(left to right: Sandy and David leading their group down the Grand Staircase at the end of the tour)
"Oh my god, there are so many stairs! I'm going to be so tired! (after 3 stairs) I'm already SO tired" - 7 year old boy
- Quotes like these and many others on our intern Twitter: Overheard at AIC
12:00 pm: We like to attend the noon-time gallery walks led by other experienced docents in the museum. We went to a Highlights tour to get ideas for future tours.
She was great! What I learned: Doing extensive research really helps to keep people engaged on a tour. The public (and we interns) LOVED the little anecdotes found in original letters and other obscure research material that the docent shared with us.
Some of the regular docents have been doing this for as long as 30 years! So, needless to say, we have a lot to learn from them.
LUNCH (1:15 pm): We tend to rotate our lunch locations depending on the weather - which in Chicago can change dramatically in seconds. On nice days we like to sit outside at the museum cafe, sometimes we dip our feet in the river at the Lurie Gardens and on miserably humid days we admire the view from inside one of the studios in the Ryan Education Center.
2:15 - 5:00 pm: (Imagine more research and tour planning here - it pretty much looks the same as the morning except we may be spread amongst The Education Resource Center, Ryerson Library or walking around the museum)
5:00 pm: On our way to have happy hour drinks with some other Museum Education staff. One of the best parts of this job is liking the people we work with.
5:30 - whenever: Drinks at Midtown Bar.
The day is DONE...well not really...most of us are doing multiple things this summer - whether it's another job, school, one of the many Chicago summer festivals or just making sure we see our non-museum friends - we all keep pretty busy.
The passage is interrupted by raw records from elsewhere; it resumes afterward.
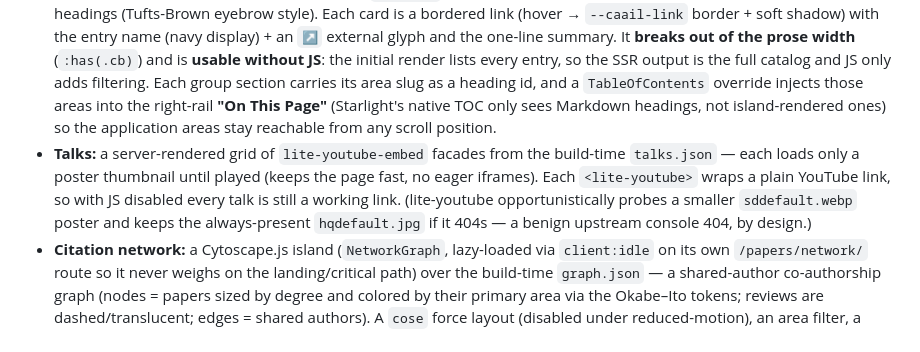
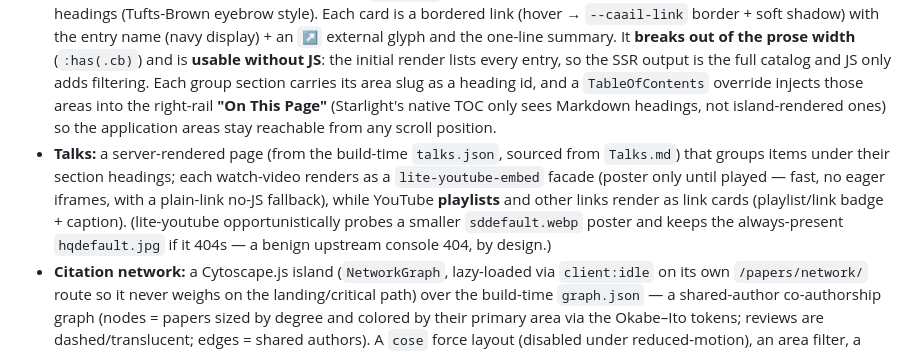
Before and after one commit to tucca-cellag/caail, a Markdown page: DESIGN.md, the part around the change. Rendered like a GitHub page.

```diff
--- a/DESIGN.md
+++ b/DESIGN.md
@@ -77,7 +77,7 @@ Type scale: hero H1 `clamp(2.2rem, 5vw, 3.4rem)` (weight 700, tight line-height)
 - **Recently added:** rows with a JetBrains-Mono date, a Tufts-Brown kind label, the title, and an Okabe–Ito area dot.
 - **Papers Explorer:** matrix (method rows × area columns) with Okabe–Ito column-header bars and a legend; cells shaded by the density ramp and labeled with the count; search + area filter; a side panel listing the selected cell's references — each entry shows bold author/year, title + italicized journal, then a mono DOI badge, Code badge (green-tinted), and Data badge (amber-tinted).
 - **Catalog browser** (Software / Databases): one Preact island (`kind` prop) over the build-time `catalog.json`. A search field (name + summary + group) and a group `<select>` filter a grid of entry cards grouped under their H2-section headings (Tufts-Brown eyebrow style). Each card is a bordered link (hover → `--caail-link` border + soft shadow) with the entry name (navy display) + an `↗` external glyph and the one-line summary. It **breaks out of the prose width** (`:has(.cb)`) and is **usable without JS**: the initial render lists every entry, so the SSR output is the full catalog and JS only adds filtering. Each group section carries its area slug as a heading id, and a `TableOfContents` override injects those areas into the right-rail **"On This Page"** (Starlight's native TOC only sees Markdown headings, not island-rendered ones) so the application areas stay reachable from any scroll position.
-- **Talks:** a server-rendered grid of `lite-youtube-embed` facades from the build-time `talks.json` — each loads only a poster thumbnail until played (keeps the page fast, no eager iframes). Each `<lite-youtube>` wraps a plain YouTube link, so with JS disabled every talk is still a working link. (lite-youtube opportunistically probes a smaller `sddefault.webp` poster and keeps the always-present `hqdefault.jpg` if it 404s — a benign upstream console 404, by design.)
+- **Talks:** a server-rendered page (from the build-time `talks.json`, sourced from `Talks.md`) that groups items under their section headings; each watch-video renders as a `lite-youtube-embed` facade (poster only until played — fast, no eager iframes, with a plain-link no-JS fallback), while YouTube **playlists** and other links render as link cards (playlist/link badge + caption). (lite-youtube opportunistically probes a smaller `sddefault.webp` poster and keeps the always-present `hqdefault.jpg` if it 404s — a benign upstream console 404, by design.)
 - **Citation network:** a Cytoscape.js island (`NetworkGraph`, lazy-loaded via `client:idle` on its own `/papers/network/` route so it never weighs on the landing/critical path) over the build-time `graph.json` — a shared-author co-authorship graph (nodes = papers sized by degree and colored by their primary area via the Okabe–Ito tokens; reviews are dashed/translucent; edges = shared authors). A `cose` force layout (disabled under reduced-motion), an area filter, a "hide unconnected" toggle (default on), and a node→detail panel (slug, authors, journal, DOI + Code/Data badges). Token colors are rasterized to sRGB before being handed to Cytoscape (its parser can't read OKLch). No meaningful no-JS form — the SSR fallback links to the Papers Explorer.
 - **By the Numbers:** a server-rendered metrics dashboard (`MetricsDashboard`, no island — pure CSS bars, zero JS, fully no-JS-usable) over the build-time `metrics.json`. Headline stat row, matrix-coverage bars per area (Okabe–Ito) and per method (navy density ramp), a per-species "where help is wanted" bar chart with stub species drawn as a Tufts-Brown hatched "help wanted" bar linking to Contributing, and a momentum row (days-since-update + 30-day commit counts from a build-time git snapshot). Leans into gaps rather than smoothing them — sparse bars are the recruitment signal.
 - **Buttons:** primary (navy solid **pill**, `border-radius: 999px`), ghost/outline pill, plain ghost. **Badges:** DOI (mono, link-tinted), Code (green-tinted), Data (amber-tinted).
```
Also changed, not shown: CLAUDE.md (+1 -1 lines).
After a long day, we go home, sleep and do it all over again tomorrow :)